As Pandemic Continues, Food Insecurity Climbs
With no clear end to the pandemic in sight, food insecurity is skyrocketing. And local organizations in the Cape Fear region are bracing for the long haul.
The definition of “food insecure” is simple:
“If I were to ask you, Hannah, if you know where your next meal is coming from -- and if your answer is ‘I'm not sure,’ or ‘I don't know’ -- then you're food insecure.”
That’s Beth Gaglione. She’s the Branch Director of the Food Bank of Central and Eastern North Carolina. And she says that like many other areas in the country, food insecurity is ramping up in the Cape Fear region.
“The staff is feeling the growth, in the amount of food that we're putting out every day, every week, every month. The numbers have been significantly higher.”
And those numbers continue to climb. Pre-pandemic, a national hunger-relief organization called Feeding America estimated that a little over 67,000 adults and children in Brunswick, New Hanover, Pender, and Columbus counties were food insecure. Based on unemployment and poverty rates, the group estimates that number is now just under 94,000.

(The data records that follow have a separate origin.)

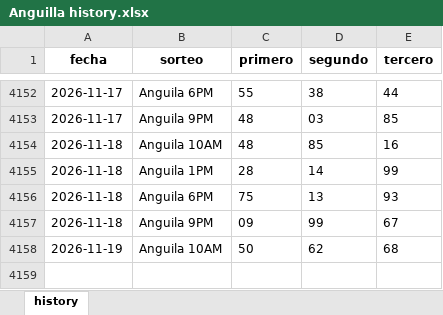
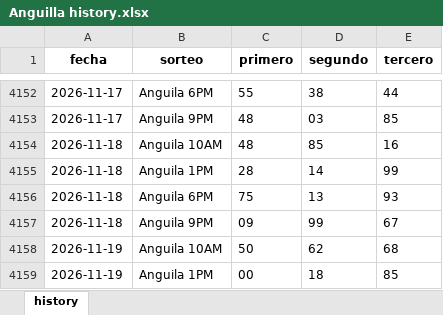
Before and after one commit to carbosota1/UPDATELOTMIX, an Excel workbook: data/histories/Anguilla history.xlsx, sheet history, drawn as a sheet; only a part is shown, gaps mark what is left out; values as stored, in another font and other column widths than the file's, no borders; the diff names each change by its address in the sheet, - before the commit and + after, or states it on an @@ line.

Commit message:
Auto update histories + intraday analysis

```diff
--- a/data/histories/Anguilla history.xlsx (sheet history)
+++ b/data/histories/Anguilla history.xlsx (sheet history)
+row 4159: 2026-11-19 | Anguila 1PM | 00 | 18 | 85
```
Also changed, not shown: 5 other files.
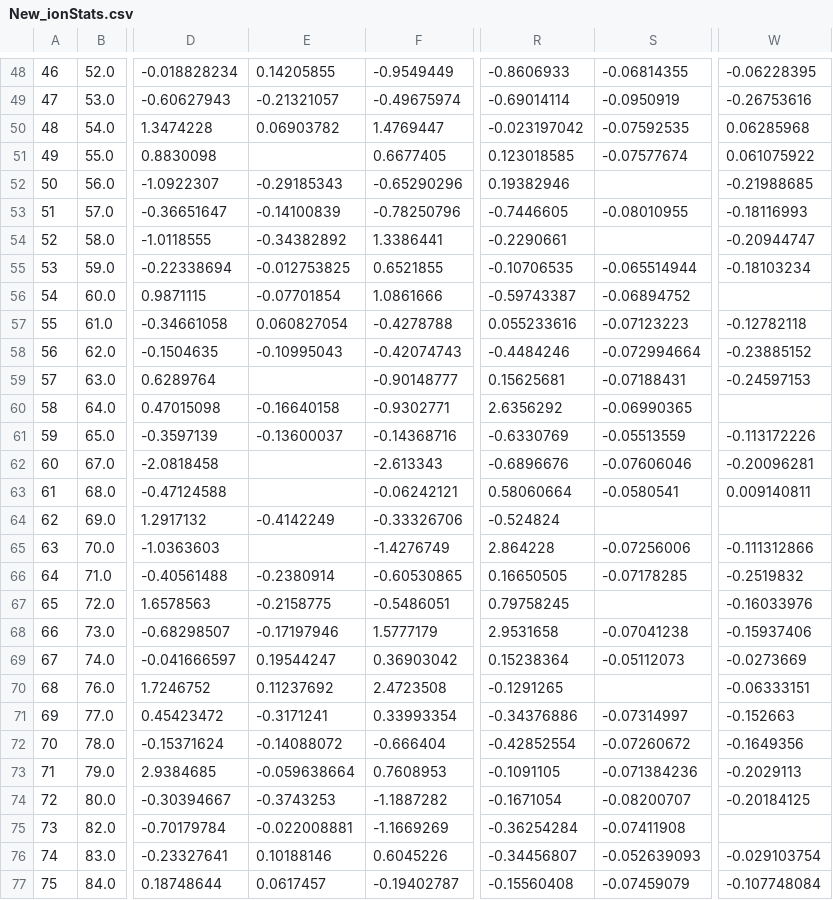
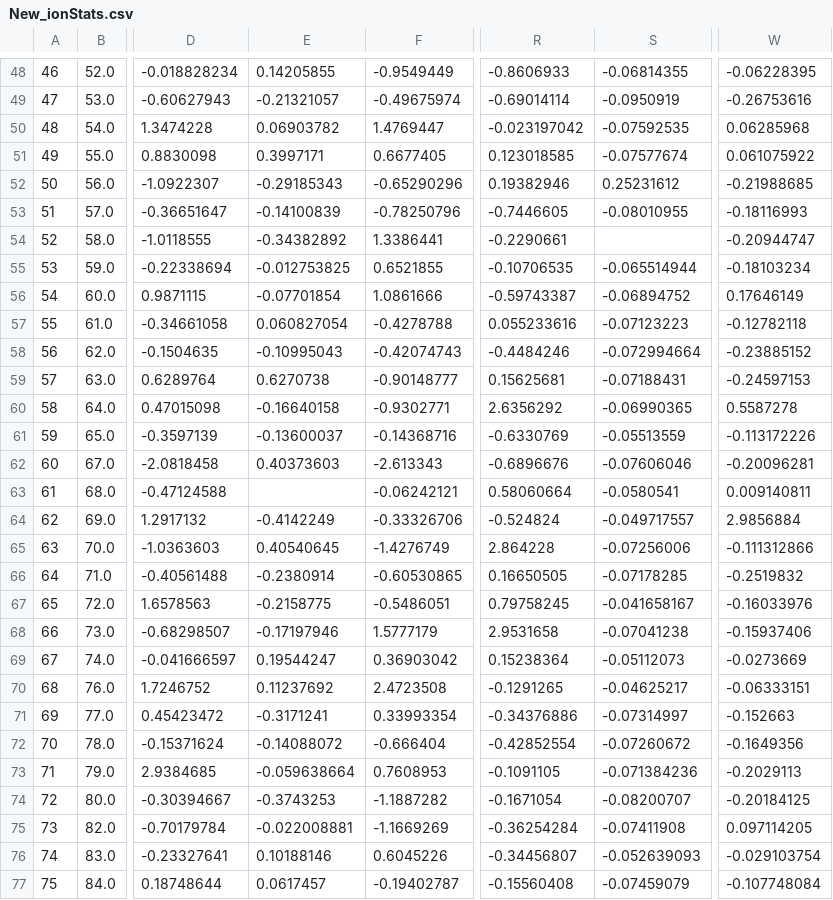
Before and after one commit to Kovacs-Lab/Aim-3, a CSV file: Ionomics/F1/New_ionStats.csv, drawn as a sheet; only a part is shown, gaps mark what is left out; the diff covers the shown part only; the diff names each change by its address in the sheet, - before the commit and + after, or states it on an @@ line.

```diff
--- a/Ionomics/F1/New_ionStats.csv
+++ b/Ionomics/F1/New_ionStats.csv
-E51: (empty)
+E51: 0.3997171
-S52: (empty)
+S52: 0.25231612
-W56: (empty)
+W56: 0.17646149
-E59: (empty)
+E59: 0.6270738
-W60: (empty)
+W60: 0.5587278
-E62: (empty)
+E62: 0.40373603
-S64: (empty)
+S64: -0.049717557
-W64: (empty)
+W64: 2.9856884
-E65: (empty)
+E65: 0.40540645
-S67: (empty)
+S67: -0.041658167
-S70: (empty)
+S70: -0.04625217
-W75: (empty)
+W75: 0.097114205
```
Also changed, not shown: 1 added row, 1 removed row and 54 edited cells elsewhere in this file, 3 other files.
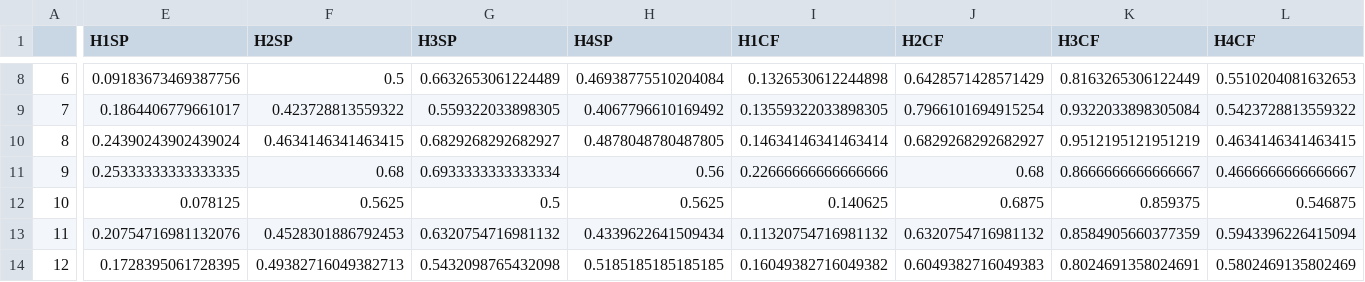
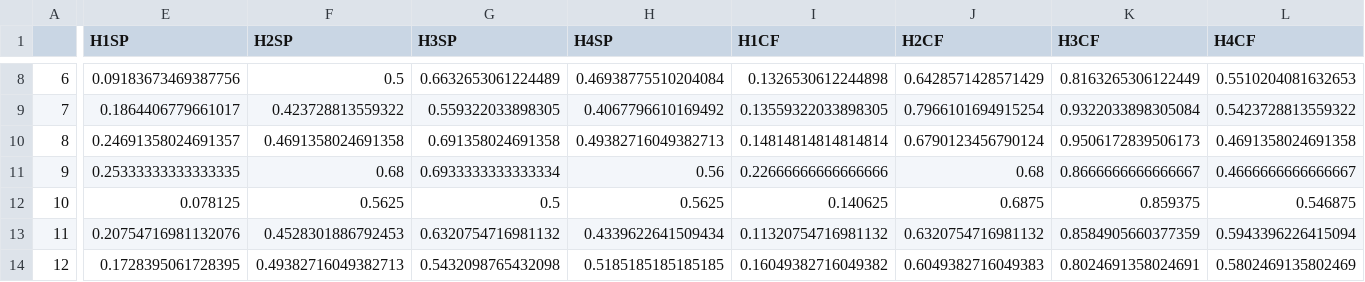
Before and after one commit to bnagy/nux-paper, a CSV file: repro/elegy_poetic.csv, drawn as a sheet; only a part is shown, gaps mark what is left out; the diff covers the shown part only; the diff names each change by its address in the sheet, - before the commit and + after, or states it on an @@ line.

```diff
--- a/repro/elegy_poetic.csv
+++ b/repro/elegy_poetic.csv
-E10 (H1SP): 0.24390243902439024
+E10 (H1SP): 0.24691358024691357
-F10 (H2SP): 0.4634146341463415
+F10 (H2SP): 0.4691358024691358
-G10 (H3SP): 0.6829268292682927
+G10 (H3SP): 0.691358024691358
-H10 (H4SP): 0.4878048780487805
+H10 (H4SP): 0.49382716049382713
-I10 (H1CF): 0.14634146341463414
+I10 (H1CF): 0.14814814814814814
-J10 (H2CF): 0.6829268292682927
+J10 (H2CF): 0.6790123456790124
-K10 (H3CF): 0.9512195121951219
+K10 (H3CF): 0.9506172839506173
-L10 (H4CF): 0.4634146341463415
+L10 (H4CF): 0.4691358024691358
```
Also changed, not shown: 120 edited cells elsewhere in this file, repro/elegy_corpus.csv, 39 other files.
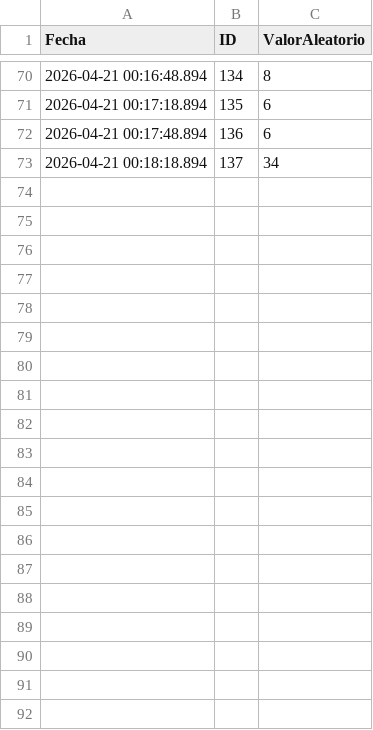
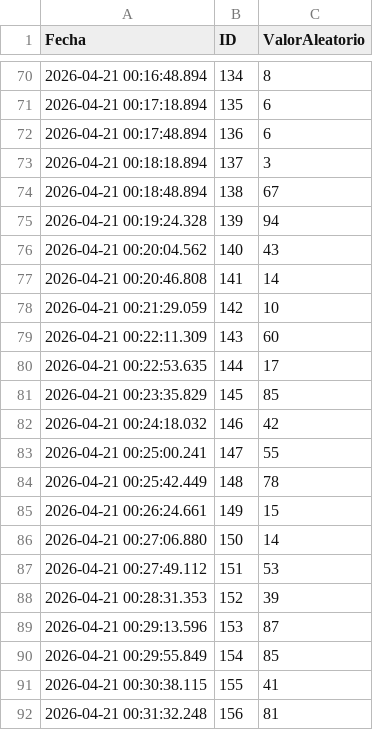
Before and after one commit to saavedra990625-arch/ESP-Pruebas, a CSV file: datos/reporte_esp32.csv, drawn as a sheet; only a part is shown, gaps mark what is left out.

Commit message:
Sincronizacion de datos pendientes

```diff
--- a/datos/reporte_esp32.csv
+++ b/datos/reporte_esp32.csv
@@ -72,2 +72,21 @@ Fecha,ID,ValorAleatorio
 2026-04-21 00:17:48.894,136,6
-2026-04-21 00:18:18.894,137,34
+2026-04-21 00:18:18.894,137,3
+2026-04-21 00:18:48.894,138,67
+2026-04-21 00:19:24.328,139,94
+2026-04-21 00:20:04.562,140,43
+2026-04-21 00:20:46.808,141,14
+2026-04-21 00:21:29.059,142,10
+2026-04-21 00:22:11.309,143,60
+2026-04-21 00:22:53.635,144,17
+2026-04-21 00:23:35.829,145,85
+2026-04-21 00:24:18.032,146,42
+2026-04-21 00:25:00.241,147,55
+2026-04-21 00:25:42.449,148,78
+2026-04-21 00:26:24.661,149,15
+2026-04-21 00:27:06.880,150,14
+2026-04-21 00:27:49.112,151,53
+2026-04-21 00:28:31.353,152,39
+2026-04-21 00:29:13.596,153,87
+2026-04-21 00:29:55.849,154,85
+2026-04-21 00:30:38.115,155,41
+2026-04-21 00:31:32.248,156,81
```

Feeding America also reports that 1 in 5 people in Central and Eastern North Carolina will or already have experienced food insecurity in 2020.
When it comes to food insecurity, one size doesn’t fit all. It can mean not being able to afford nutritious food, like fruits and vegetables -- relying on frozen meals, or processed, cheaper products. Or, it can mean losing weight because you can’t afford to eat.
“It’s a wide-ranging definition. And I would say that definitely more people are food insecure than we realize, including college students.”
That’s Dr. Jill Waity, Associate Professor of Sociology at UNC Wilmington. She says that as many college students now have to move back home, some come from lower-income households and may be losing access to food resources they received on campus.
College students may also face more stigma to reach out for help, than other populations. And certain food assistance programs aren’t available to them.
“I think for a long time, maybe the general population didn't realize that college students aren't all middle class, or wealthy. Some people are trying to pay their own way through school. They don't necessarily get access to government programs like SNAP [Supplemental Nutrition Assistance Program].”
Dr. Waity says food insecurity is tied to a lack of financial resources. As the pandemic drags on, people lose jobs, or hours -- draining their savings accounts. Financial stress snowballs, making it harder for lower-income families to get back on their feet -- even after the economy improves, and wealthier households begin to recover.
“Research I did around the Great Recession saw that even after it was officially over in 2012, people were still using food pantries and soup kitchens at a much higher rate than they were before the recession. So it’s not going to go away.”
Dr. Waity and Beth Gaglione stress that, fortunately, there is assistance. Both say the Supplemental Nutrition Assistance Program, or SNAP, continues to be monumental for propelling the economy and helping people stay out of poverty.
Local organizations are also providing resources. On the Cape Fear Food Council’s website, you can find guides and visual maps for food assistance in New Hanover, Brunswick, and Pender counties. Lists of local hunger support programs are also on the Wilmington Food Bank’s website.
The bottom line, says Gaglione? Don’t be afraid to reach out for help.
“Families just may not know, cause they've never reached out -- and it is a pride issue, and I am extraordinarily sympathetic to that. But this is also an extraordinary time.”
Note: The numbers of food insecure adults and children in Brunswick, New Hanover, Pender, and Columbus counties (both pre-pandemic and current) have been corrected from the original version of this story. The numbers in the web version of this story are correct.